◆ **Your goal**
In the records, find each line where "hover" occurs, and copy it.

(Collected data)
------------------------------------

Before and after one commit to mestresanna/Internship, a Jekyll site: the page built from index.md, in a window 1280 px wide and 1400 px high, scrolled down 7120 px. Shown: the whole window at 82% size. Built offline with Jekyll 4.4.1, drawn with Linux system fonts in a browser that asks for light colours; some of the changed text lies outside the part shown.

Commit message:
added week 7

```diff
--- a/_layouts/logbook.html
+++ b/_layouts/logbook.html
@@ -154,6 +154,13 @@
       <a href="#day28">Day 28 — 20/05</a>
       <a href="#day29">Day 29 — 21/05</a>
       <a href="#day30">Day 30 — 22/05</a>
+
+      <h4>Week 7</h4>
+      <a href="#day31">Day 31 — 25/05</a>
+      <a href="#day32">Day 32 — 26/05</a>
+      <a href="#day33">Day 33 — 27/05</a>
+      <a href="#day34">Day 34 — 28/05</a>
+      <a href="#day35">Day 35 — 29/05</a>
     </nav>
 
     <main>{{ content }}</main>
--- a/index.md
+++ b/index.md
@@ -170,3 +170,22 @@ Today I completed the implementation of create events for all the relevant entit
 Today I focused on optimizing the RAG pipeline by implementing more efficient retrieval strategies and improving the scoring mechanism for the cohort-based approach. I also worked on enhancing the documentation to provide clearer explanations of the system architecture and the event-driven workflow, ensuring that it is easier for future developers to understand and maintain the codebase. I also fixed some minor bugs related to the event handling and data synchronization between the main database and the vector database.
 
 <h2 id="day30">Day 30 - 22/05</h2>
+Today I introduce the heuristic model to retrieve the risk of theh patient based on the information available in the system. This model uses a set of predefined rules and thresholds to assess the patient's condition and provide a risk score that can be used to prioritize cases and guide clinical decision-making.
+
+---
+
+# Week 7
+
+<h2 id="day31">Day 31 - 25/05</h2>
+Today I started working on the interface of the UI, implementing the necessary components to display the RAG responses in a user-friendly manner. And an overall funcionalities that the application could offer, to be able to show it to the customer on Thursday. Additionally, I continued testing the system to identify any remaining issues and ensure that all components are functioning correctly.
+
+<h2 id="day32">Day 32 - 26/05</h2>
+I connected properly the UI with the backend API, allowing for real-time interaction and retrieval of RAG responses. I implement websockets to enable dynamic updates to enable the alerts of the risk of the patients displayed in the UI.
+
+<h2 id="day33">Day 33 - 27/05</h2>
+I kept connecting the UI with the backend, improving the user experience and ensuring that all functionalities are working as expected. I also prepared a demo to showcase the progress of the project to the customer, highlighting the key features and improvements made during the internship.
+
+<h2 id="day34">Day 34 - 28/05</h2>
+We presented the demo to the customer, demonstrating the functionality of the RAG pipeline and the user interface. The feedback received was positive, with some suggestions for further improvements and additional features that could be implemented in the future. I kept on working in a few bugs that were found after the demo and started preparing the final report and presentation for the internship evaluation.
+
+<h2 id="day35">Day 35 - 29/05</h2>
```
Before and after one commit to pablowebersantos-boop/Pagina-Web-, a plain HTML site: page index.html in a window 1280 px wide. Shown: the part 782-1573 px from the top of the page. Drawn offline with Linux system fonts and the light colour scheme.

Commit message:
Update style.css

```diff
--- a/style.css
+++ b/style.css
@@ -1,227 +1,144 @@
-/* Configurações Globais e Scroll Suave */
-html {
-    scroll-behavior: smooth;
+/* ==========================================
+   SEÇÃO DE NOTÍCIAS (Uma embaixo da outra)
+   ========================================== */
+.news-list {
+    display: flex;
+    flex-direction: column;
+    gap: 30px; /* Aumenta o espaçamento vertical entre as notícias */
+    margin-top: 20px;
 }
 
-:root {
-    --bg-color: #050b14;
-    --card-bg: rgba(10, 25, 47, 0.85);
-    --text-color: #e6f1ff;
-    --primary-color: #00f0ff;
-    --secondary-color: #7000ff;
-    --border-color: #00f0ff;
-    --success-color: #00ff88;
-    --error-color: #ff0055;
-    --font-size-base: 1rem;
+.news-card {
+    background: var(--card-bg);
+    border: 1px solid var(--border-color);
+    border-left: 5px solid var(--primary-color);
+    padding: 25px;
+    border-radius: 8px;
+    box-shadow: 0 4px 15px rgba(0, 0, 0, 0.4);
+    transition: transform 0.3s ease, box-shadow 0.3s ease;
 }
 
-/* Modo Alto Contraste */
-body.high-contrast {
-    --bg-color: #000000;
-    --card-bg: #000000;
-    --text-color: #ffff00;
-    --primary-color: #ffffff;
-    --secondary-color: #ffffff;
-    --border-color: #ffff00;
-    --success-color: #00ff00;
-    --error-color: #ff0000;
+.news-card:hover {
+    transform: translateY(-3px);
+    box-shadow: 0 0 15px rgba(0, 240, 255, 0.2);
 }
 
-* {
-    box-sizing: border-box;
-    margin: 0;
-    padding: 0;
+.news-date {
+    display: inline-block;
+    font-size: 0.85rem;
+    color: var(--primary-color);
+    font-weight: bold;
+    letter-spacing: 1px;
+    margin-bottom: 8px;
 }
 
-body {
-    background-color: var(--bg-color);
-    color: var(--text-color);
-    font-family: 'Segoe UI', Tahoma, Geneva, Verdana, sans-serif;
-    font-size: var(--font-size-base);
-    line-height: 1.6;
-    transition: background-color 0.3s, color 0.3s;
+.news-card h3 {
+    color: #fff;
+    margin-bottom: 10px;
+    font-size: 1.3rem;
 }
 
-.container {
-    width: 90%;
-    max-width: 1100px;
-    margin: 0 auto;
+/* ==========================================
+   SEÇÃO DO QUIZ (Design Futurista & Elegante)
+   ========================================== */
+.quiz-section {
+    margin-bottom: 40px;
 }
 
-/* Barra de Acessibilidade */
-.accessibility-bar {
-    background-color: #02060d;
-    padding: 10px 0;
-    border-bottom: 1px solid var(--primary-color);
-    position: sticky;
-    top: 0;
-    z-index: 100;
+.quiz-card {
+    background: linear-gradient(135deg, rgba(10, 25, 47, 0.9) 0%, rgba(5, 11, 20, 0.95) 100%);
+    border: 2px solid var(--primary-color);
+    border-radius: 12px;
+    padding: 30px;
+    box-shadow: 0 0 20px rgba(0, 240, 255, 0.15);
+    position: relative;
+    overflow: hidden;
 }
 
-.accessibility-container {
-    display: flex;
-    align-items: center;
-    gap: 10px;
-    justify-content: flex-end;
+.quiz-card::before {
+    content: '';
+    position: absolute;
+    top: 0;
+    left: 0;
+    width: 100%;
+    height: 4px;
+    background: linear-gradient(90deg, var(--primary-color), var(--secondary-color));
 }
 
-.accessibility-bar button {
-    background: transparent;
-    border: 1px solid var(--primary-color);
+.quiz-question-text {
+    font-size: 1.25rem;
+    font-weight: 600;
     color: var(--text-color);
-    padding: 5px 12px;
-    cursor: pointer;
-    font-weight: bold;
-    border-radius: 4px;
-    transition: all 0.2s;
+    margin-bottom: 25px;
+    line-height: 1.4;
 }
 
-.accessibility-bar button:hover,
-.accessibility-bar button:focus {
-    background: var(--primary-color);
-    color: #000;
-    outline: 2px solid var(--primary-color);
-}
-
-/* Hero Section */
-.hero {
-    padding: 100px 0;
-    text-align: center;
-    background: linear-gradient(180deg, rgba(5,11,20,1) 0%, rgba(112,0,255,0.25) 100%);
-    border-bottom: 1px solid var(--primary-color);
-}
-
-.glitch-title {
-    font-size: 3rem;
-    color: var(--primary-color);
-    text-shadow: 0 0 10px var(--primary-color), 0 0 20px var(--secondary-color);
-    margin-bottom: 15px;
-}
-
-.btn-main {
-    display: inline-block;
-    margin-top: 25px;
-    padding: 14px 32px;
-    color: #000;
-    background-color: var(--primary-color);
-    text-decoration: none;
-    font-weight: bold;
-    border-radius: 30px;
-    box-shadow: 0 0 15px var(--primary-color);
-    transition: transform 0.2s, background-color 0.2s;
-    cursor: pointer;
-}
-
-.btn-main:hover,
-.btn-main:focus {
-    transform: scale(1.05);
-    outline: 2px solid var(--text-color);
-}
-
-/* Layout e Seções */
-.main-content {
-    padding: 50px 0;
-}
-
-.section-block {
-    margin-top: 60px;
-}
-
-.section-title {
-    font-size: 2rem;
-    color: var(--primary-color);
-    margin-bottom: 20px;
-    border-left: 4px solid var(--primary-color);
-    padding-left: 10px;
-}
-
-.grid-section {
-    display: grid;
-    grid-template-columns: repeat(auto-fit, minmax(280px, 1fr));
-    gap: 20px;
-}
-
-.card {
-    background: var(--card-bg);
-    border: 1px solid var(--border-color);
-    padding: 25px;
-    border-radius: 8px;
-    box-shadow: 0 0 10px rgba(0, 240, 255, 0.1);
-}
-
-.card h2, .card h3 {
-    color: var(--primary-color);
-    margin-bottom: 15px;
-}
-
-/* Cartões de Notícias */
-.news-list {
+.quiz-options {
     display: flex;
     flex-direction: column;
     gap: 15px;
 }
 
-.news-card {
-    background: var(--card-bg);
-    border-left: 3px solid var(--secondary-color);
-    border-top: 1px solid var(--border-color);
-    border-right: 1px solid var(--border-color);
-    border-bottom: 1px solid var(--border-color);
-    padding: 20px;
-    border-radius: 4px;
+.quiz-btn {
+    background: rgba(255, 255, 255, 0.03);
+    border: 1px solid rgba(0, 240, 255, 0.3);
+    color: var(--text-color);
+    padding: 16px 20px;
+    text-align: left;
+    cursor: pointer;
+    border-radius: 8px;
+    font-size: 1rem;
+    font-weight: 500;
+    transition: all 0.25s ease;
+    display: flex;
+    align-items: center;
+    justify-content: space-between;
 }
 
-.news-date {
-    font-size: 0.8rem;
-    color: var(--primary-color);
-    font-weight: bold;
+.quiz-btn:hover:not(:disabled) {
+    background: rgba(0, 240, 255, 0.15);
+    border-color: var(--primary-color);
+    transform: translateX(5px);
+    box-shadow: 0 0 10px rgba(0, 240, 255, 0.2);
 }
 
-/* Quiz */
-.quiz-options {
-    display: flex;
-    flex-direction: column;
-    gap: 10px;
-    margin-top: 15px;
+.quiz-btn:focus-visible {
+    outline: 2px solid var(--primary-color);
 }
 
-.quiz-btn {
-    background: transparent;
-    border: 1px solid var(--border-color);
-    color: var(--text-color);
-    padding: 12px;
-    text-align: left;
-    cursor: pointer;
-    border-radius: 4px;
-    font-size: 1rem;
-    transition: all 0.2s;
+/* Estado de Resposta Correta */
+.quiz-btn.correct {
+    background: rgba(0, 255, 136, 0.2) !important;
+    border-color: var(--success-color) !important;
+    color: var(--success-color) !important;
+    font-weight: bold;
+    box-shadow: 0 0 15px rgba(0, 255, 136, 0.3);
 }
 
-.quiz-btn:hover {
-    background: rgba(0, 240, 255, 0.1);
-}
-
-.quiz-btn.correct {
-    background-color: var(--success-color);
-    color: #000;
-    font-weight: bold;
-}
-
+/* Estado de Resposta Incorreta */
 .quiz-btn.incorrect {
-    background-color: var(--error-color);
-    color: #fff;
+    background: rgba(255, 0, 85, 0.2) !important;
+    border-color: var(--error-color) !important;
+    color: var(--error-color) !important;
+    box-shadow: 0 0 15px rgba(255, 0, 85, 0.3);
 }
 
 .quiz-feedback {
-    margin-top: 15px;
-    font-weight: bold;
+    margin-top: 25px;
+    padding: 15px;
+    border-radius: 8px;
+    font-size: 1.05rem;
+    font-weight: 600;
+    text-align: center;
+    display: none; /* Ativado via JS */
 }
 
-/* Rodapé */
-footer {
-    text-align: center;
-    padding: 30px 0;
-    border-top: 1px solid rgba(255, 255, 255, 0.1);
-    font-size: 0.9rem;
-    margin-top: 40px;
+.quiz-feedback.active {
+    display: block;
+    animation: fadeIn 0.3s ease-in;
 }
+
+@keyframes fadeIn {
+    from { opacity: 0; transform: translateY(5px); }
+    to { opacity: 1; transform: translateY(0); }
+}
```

------------------------------------

◆ **Written solution**
+.news-card:hover {
-.accessibility-bar button:hover,
-.btn-main:hover,
+.quiz-btn:hover:not(:disabled) {
-.quiz-btn:hover {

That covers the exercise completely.